            Whatever work we do should begin with prayer. Go ahead; and pray to your heavenly Father before you start your work day, school day, or at home day. This is especially the case when we are on our way to serve God by serving others. As you prepare to serve this weekend, here are few things to pray for before rolling up your sleeves:

            Pray for each other: You’re going to be working with other members and friends from Thompson Church. Pray for your partners and ask God bless your conversations as well as your work. You’ll have some time to go a little deeper in your friendship or start a new one. What a payoff!

            Pray for those you are helping: I always hope that the ones we serve will know the God we serve. We’re trying to share the love and grace of Jesus Christ with others by making meals, working at a local mission or picking up trash along River Road. As such we’re pointing to the Lord Jesus with one hand as we serve with the other.

            Pray that God gets the glory: Jesus gives us these directions for service, “Let your good deeds shine out for all to see, so that everyone will praise your heavenly Father.” (Matthew 5: 16) When the Church Leaves the Building the goal is that God gets praised not us or our church. Too often, the ways Christians act or speak cause people to curse rather than bless God. Our country needs the followers of Jesus to be a reason for the praise of God.

Let your good deeds shine . . . so that everyone will praise your Father

            Let us pray: Lord Jesus Christ, you stretched out your arms of love on the hard wood of the cross that everyone might come within the reach of your saving embrace. So clothe us in your Spirit that we, reaching forth our hands in love, may bring those who do not know you to the knowledge of and love of you, for the honor of your name. Amen.

            Play ball!


Ready To Give

The earth is the LORD’s, and everything in it, the world, and all who live in it.

Psalm 24: 1

            The practice of Christian stewardship is won or lost over this question: Whose is it? Is what you have yours or God’s? The Bible gives a clear answer: It’s the Lord’s. Read the first line of Psalm 24 again.

            Author Hugh Whelchel helpfully lays out this biblical truth when he writes:

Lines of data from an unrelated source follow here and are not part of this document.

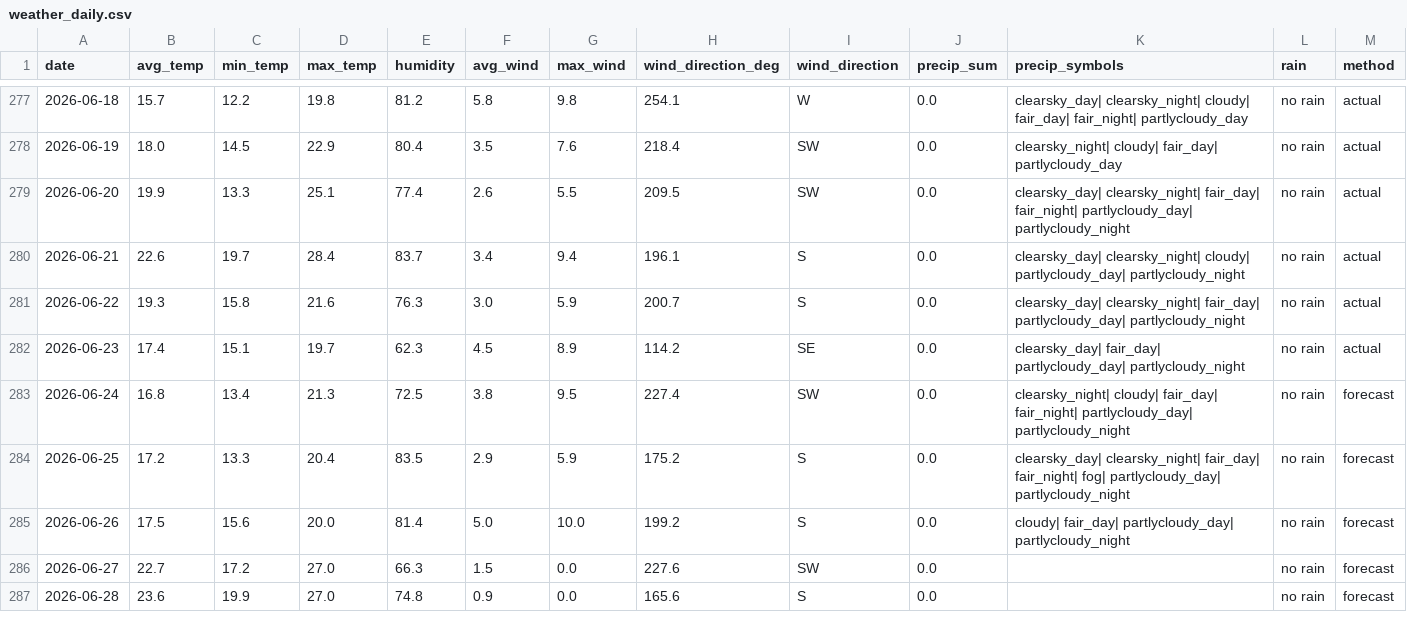
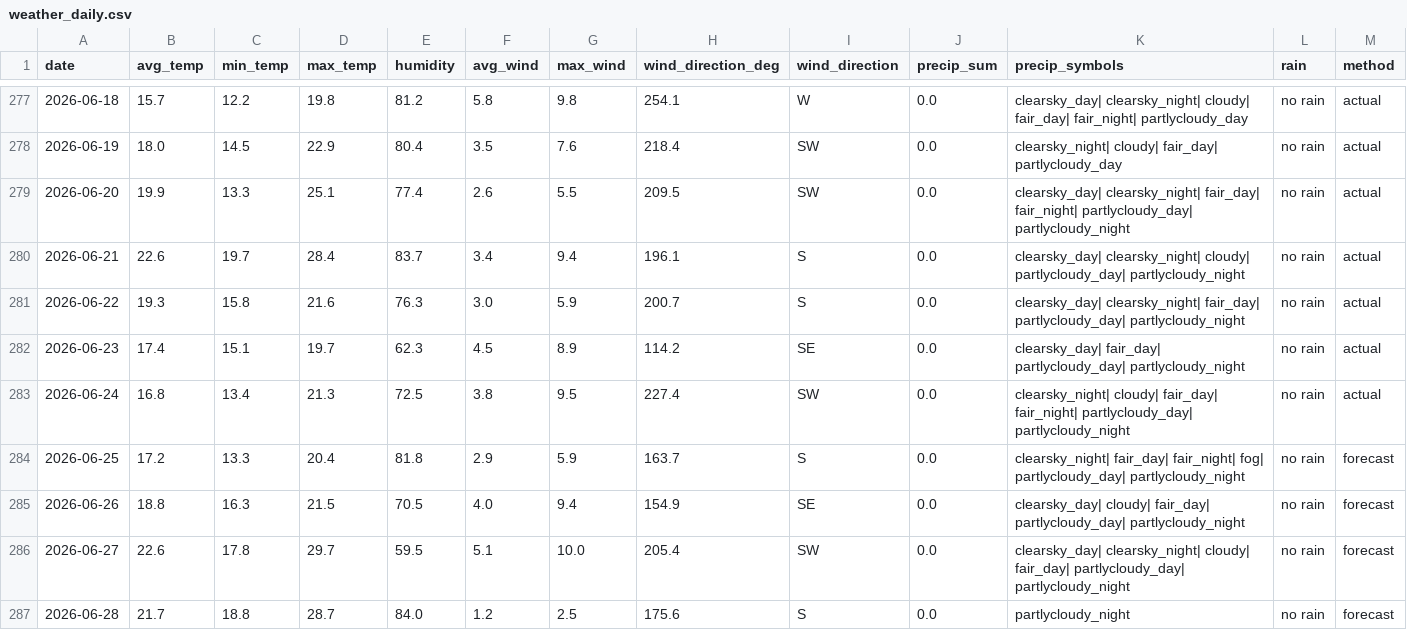
Before and after one commit to OlegChernodon/oc_public_reporitory, a CSV file: weather_daily.csv, drawn as a sheet; only a part is shown, gaps mark what is left out; the diff covers the shown part only.

Commit message:
Update weather_daily.csv (auto) 2026-06-25 19:51

```diff
--- a/weather_daily.csv
+++ b/weather_daily.csv
@@ -282,6 +282,6 @@ date,avg_temp,min_temp,max_temp,humidity,avg_wind,max_wind,wind_direction_deg,wi
 2026-06-23,17.4,15.1,19.7,62.3,4.5,8.9,114.2,SE,0.0,clearsky_day| fair_day| partlycloudy_day| partlycloudy_night,no rain,actual
-2026-06-24,16.8,13.4,21.3,72.5,3.8,9.5,227.4,SW,0.0,clearsky_night| cloudy| fair_day| fair_night| partlycloudy_day| partlycloudy_night,no rain,forecast
-2026-06-25,17.2,13.3,20.4,83.5,2.9,5.9,175.2,S,0.0,clearsky_day| clearsky_night| fair_day| fair_night| fog| partlycloudy_day| partlycloudy_night,no rain,forecast
-2026-06-26,17.5,15.6,20.0,81.4,5.0,10.0,199.2,S,0.0,cloudy| fair_day| partlycloudy_day| partlycloudy_night,no rain,forecast
-2026-06-27,22.7,17.2,27.0,66.3,1.5,0.0,227.6,SW,0.0,,no rain,forecast
-2026-06-28,23.6,19.9,27.0,74.8,0.9,0.0,165.6,S,0.0,,no rain,forecast
+2026-06-24,16.8,13.4,21.3,72.5,3.8,9.5,227.4,SW,0.0,clearsky_night| cloudy| fair_day| fair_night| partlycloudy_day| partlycloudy_night,no rain,actual
+2026-06-25,17.2,13.3,20.4,81.8,2.9,5.9,163.7,S,0.0,clearsky_night| fair_day| fair_night| fog| partlycloudy_day| partlycloudy_night,no rain,forecast
+2026-06-26,18.8,16.3,21.5,70.5,4.0,9.4,154.9,SE,0.0,clearsky_day| cloudy| fair_day| partlycloudy_day| partlycloudy_night,no rain,forecast
+2026-06-27,22.6,17.8,29.7,59.5,5.1,10.0,205.4,SW,0.0,clearsky_day| clearsky_night| cloudy| fair_day| partlycloudy_day| partlycloudy_night,no rain,forecast
+2026-06-28,21.7,18.8,28.7,84.0,1.2,2.5,175.6,S,0.0,partlycloudy_night,no rain,forecast
```
Also changed, not shown: 1 added row and 13 edited cells elsewhere in this file.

In the beginning of Genesis, God creates everything and puts Adam in the Garden to work it and to take care of it. It is clear that man was created to work and that work is the stewardship of all of the creation that God has given him.

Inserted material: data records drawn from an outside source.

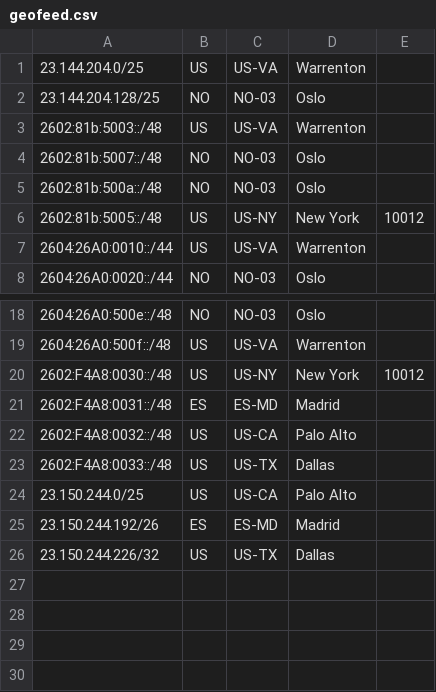
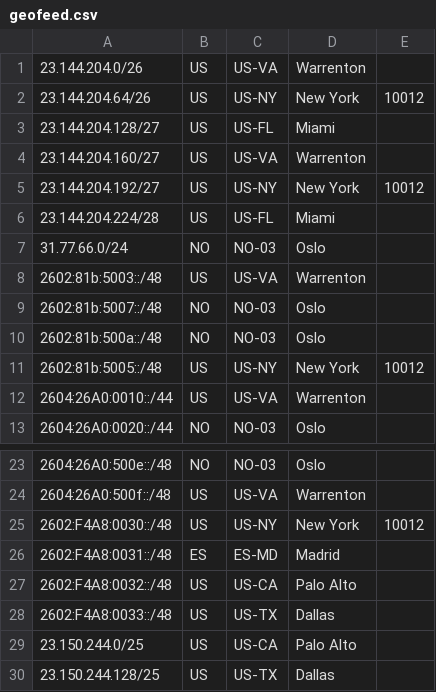
Before and after one commit to gangeska/pigeofeed, a CSV file: geofeed.csv, drawn as a sheet; only a part is shown, gaps mark what is left out.

Commit message:
Update geofeed.csv

```diff
--- a/geofeed.csv
+++ b/geofeed.csv
@@ -1,3 +1,8 @@
-23.144.204.0/25,US,US-VA,Warrenton,
-23.144.204.128/25,NO,NO-03,Oslo,
+23.144.204.0/26,US,US-VA,Warrenton,
+23.144.204.64/26,US,US-NY,New York,10012
+23.144.204.128/27,US,US-FL,Miami,
+23.144.204.160/27,US,US-VA,Warrenton,
+23.144.204.192/27,US,US-NY,New York,10012
+23.144.204.224/28,US,US-FL,Miami,
+31.77.66.0/24,NO,NO-03,Oslo,
 2602:81b:5003::/48,US,US-VA,Warrenton,
@@ -24,3 +29,2 @@
 23.150.244.0/25,US,US-CA,Palo Alto,
-23.150.244.192/26,ES,ES-MD,Madrid,
-23.150.244.226/32,US,US-TX,Dallas,
+23.150.244.128/25,US,US-TX,Dallas,
```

 This is the fundamental principle of biblical stewardship. God owns everything; we are simply managers or administrators acting on his behalf.

 Therefore, stewardship expresses our obedience regarding the administration of everything God has placed under our control, which is all encompassing. Stewardship is the commitment of one’s self and possessions to God’s service, recognizing that we do not have the right of control over our property or ourselves.  

 Echoing Deuteronomy 8:17, we might say: “My power and the strength of my hands have produced this wealth for me.” But Deuteronomy 8:18 counsels us to think otherwise:“Remember the LORD your God, for it is he who gives you the ability to produce wealth.” 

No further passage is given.